Neophyte Club: The European Union's 10 Newest Members Had to Submit to Stringent Financial Control Assessments before Gaining Entry. but Have These Countries Continued Their Reforms Now That They Have Passed the Initiation Test?
Hodge, Neil, Financial Management (UK)
Given the media's frequent mauling of the European Commission's accounting record and history of funding embarrassing projects such as the riding school in Spain that turned out to be a brothel, it's little wonder that some people are wary of the accounting capabilities of the EU's 10 newest members.
Bodies such as Transparency International, which campaigns for openness in democracy' and business, have historically ranked some of these latest entrants high on the corruption index, so it's widely expected that funds will "go missing". Yet no scandal has emerged so far. In fact, some experts think that the newcomers could teach the older members a thing or two about effective financial management.

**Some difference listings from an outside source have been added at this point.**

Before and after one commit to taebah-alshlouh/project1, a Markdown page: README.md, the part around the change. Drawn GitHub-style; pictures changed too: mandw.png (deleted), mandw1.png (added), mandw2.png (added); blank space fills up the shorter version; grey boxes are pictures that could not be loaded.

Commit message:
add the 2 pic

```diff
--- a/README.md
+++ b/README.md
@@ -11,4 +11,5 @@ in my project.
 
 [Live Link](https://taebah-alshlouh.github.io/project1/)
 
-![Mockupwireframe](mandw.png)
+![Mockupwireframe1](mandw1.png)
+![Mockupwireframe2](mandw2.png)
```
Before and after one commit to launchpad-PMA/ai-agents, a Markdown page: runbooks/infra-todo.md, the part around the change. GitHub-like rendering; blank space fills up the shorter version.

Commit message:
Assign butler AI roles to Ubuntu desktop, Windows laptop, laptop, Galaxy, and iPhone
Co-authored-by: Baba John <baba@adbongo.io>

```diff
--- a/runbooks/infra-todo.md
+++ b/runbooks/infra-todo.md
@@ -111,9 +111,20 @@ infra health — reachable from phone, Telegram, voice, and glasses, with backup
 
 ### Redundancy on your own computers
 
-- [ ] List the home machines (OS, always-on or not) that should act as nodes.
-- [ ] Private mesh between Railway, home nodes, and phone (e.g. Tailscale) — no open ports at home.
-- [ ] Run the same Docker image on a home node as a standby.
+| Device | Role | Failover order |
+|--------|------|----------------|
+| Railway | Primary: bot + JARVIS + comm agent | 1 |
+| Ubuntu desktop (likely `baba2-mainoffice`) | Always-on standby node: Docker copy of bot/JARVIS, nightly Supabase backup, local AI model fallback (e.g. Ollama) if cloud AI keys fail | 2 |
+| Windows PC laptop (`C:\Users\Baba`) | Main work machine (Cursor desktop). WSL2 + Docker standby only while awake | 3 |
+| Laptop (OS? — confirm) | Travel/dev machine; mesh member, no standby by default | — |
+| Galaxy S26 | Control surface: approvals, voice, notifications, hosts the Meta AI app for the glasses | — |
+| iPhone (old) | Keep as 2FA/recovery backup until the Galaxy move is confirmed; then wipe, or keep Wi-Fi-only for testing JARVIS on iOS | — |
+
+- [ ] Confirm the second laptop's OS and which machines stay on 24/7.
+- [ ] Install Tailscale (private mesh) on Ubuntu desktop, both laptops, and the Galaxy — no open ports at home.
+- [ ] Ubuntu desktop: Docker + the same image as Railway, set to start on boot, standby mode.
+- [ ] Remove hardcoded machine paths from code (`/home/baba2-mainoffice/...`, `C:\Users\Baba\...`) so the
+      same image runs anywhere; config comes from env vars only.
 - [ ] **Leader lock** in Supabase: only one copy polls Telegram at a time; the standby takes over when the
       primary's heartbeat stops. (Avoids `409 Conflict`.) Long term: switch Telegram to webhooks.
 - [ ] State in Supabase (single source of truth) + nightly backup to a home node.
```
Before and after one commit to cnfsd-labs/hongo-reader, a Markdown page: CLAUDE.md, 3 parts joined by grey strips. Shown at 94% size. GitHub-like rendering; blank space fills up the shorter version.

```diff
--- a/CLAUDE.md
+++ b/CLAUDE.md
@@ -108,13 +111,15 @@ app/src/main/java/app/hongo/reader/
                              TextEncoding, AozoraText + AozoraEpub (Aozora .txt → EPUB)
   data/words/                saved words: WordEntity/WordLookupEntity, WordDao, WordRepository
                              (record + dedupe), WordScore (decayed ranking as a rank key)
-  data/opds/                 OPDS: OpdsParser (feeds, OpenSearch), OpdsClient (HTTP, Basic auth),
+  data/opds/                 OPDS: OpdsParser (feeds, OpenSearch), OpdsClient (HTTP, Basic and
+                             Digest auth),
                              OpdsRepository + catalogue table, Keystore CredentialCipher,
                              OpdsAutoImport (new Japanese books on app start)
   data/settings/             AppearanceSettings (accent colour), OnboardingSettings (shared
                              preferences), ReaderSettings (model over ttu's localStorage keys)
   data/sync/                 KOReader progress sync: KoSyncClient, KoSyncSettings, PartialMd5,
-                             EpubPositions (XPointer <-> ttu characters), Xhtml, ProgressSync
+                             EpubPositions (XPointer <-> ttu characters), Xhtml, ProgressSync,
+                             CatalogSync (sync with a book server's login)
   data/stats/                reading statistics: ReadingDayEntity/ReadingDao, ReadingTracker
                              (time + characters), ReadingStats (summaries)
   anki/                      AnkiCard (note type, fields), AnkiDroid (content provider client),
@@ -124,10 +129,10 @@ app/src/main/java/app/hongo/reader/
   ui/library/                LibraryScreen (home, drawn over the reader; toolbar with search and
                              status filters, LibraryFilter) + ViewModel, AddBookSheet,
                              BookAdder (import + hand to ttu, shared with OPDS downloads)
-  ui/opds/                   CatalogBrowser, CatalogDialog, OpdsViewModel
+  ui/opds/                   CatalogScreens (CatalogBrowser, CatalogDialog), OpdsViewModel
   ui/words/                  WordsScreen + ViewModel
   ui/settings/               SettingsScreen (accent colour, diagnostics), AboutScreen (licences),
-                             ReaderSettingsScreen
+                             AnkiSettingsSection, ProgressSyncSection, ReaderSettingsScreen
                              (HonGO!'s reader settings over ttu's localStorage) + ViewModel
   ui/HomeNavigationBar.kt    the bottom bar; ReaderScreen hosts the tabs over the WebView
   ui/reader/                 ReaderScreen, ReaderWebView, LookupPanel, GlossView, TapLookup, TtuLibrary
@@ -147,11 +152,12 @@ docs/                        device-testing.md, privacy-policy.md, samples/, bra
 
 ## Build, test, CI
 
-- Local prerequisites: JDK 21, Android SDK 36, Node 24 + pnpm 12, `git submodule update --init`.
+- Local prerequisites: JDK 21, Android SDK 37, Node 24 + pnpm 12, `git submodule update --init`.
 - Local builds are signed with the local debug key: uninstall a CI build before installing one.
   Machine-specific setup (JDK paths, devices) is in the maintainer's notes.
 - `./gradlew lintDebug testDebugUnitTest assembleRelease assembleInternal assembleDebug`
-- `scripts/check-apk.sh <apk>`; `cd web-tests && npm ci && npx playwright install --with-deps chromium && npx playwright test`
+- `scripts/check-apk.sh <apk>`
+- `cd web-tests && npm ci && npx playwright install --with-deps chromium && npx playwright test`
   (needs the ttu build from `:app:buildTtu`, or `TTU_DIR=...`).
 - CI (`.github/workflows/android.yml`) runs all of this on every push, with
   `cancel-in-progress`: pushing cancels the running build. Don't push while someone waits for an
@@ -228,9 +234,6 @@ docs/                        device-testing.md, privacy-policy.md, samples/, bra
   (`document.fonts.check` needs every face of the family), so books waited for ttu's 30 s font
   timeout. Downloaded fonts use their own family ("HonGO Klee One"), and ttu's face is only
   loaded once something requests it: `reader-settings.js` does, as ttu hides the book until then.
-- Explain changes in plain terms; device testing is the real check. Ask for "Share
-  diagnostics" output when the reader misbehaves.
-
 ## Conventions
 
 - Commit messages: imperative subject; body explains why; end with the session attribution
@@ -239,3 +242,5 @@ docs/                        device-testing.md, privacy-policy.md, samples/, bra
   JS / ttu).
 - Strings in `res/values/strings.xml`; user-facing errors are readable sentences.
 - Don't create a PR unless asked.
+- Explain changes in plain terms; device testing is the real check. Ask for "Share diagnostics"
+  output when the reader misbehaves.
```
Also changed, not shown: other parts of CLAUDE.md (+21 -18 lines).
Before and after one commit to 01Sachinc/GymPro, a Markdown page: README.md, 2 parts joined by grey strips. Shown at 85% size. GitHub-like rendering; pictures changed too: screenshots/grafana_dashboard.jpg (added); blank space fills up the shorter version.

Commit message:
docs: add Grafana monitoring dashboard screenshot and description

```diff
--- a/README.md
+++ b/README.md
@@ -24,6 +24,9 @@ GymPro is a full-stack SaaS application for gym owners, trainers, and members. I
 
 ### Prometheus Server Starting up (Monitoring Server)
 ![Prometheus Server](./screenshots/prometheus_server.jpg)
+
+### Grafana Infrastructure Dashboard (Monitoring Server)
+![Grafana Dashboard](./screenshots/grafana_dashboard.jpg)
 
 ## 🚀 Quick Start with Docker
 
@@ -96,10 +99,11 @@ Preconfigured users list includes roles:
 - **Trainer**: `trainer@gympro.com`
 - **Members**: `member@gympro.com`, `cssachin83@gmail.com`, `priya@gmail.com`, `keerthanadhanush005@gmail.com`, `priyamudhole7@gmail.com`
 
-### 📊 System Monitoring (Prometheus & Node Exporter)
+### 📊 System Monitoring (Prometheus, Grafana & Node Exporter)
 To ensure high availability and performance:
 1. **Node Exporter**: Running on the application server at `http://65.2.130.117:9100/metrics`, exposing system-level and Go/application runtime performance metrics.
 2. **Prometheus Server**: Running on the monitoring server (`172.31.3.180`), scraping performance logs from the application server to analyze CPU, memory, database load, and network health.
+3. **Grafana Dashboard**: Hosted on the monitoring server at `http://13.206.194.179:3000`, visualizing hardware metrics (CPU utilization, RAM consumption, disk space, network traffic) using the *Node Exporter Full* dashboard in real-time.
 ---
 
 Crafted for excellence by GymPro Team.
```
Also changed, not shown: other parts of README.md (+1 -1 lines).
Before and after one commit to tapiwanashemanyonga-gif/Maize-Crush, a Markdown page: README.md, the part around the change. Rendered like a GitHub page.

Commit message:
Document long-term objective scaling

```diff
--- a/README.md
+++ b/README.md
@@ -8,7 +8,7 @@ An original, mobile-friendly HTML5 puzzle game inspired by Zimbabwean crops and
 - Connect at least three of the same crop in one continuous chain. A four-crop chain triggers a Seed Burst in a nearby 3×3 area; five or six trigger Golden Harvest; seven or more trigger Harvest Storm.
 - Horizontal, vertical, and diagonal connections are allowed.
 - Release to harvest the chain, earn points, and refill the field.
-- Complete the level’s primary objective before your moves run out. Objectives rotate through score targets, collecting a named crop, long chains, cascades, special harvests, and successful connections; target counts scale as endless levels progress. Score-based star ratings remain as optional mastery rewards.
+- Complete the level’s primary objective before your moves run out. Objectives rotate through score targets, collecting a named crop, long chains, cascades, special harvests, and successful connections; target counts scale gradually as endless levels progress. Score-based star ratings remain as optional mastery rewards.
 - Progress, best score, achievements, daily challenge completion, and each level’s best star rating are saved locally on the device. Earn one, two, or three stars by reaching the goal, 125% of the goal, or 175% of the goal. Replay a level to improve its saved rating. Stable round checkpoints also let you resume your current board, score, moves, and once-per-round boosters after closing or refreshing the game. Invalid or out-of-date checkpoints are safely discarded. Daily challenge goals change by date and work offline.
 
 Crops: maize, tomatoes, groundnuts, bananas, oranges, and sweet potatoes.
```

On 1 May the EU's ranks swelled to 25 when Cyprus, the Czech Republic, Estonia, Hungary, Latvia, Lithuania, Malta, Poland, Slovakia and Slovenia were welcomed into the fold. With the exception of Cyprus and Malta, they have had only a decade's experience of actively managing their own economies and budgets--with mixed results. Cynics and supporters alike had serious doubts about the ability of these countries to manage their public funds soundly, and about whether they would continue with financial reform once the EC approved their entry.
The candidate countries had to meet the terms and commitments of 30 chapters laid down by the commission before they could join. Chapter 28 deals specifically' with internal financial controls in the public sector and establishes the need for functionally independent internal auditing. The commission's main system for achieving this is its concept of public internal financial control (PIFC).
Because the financial management structures of the accession countries differed so much from those of the existing members, the commission created a framework under which the candidates could be helped to develop a modern style of management and audit. This included guidance on following the Institute of Internal Auditors' international standards. PIFC stipulates that candidate countries must develop adequate financial management and control systems. They should establish independent internal audit facilities in most--if not all--of the public spending authorities assessing the economy, efficiency and effectiveness of the mechanisms to be audited.
PIFC also makes it clear that the activities of the financial control function and of the internal auditor should be based on objective risk analysis techniques, and that the methods for financial control and internal audit systems should be based on internationally accepted and EU-compliant standards. Lastly, it provides for a central harmonisation unit that is responsible both for the development of control and audit methods and for ensuring consistency throughout the public sector.
The introduction of PIFC in 1997 was the first time that the commission told candidate countries what financial management and audit procedures they needed to have in place before they could join. These measures are directed only at the control of funds coming from the EU and have no bearing on any other area of public spending. But hopes are high that the principles of financial control will be adopted by all government bodies.
"During previous accession negotiations there were never specific negotiation chapters on financial control. The general idea was that prospective member states already had well-developed control and audit structures," explains Robert Gielisse, head of the EC unit responsible for the control of resources and support given to candidate countries. "In many respects, the stance that the commission is now taking will probably result in a much more coherent approach to audit methods and financial management throughout the EU in the long run. …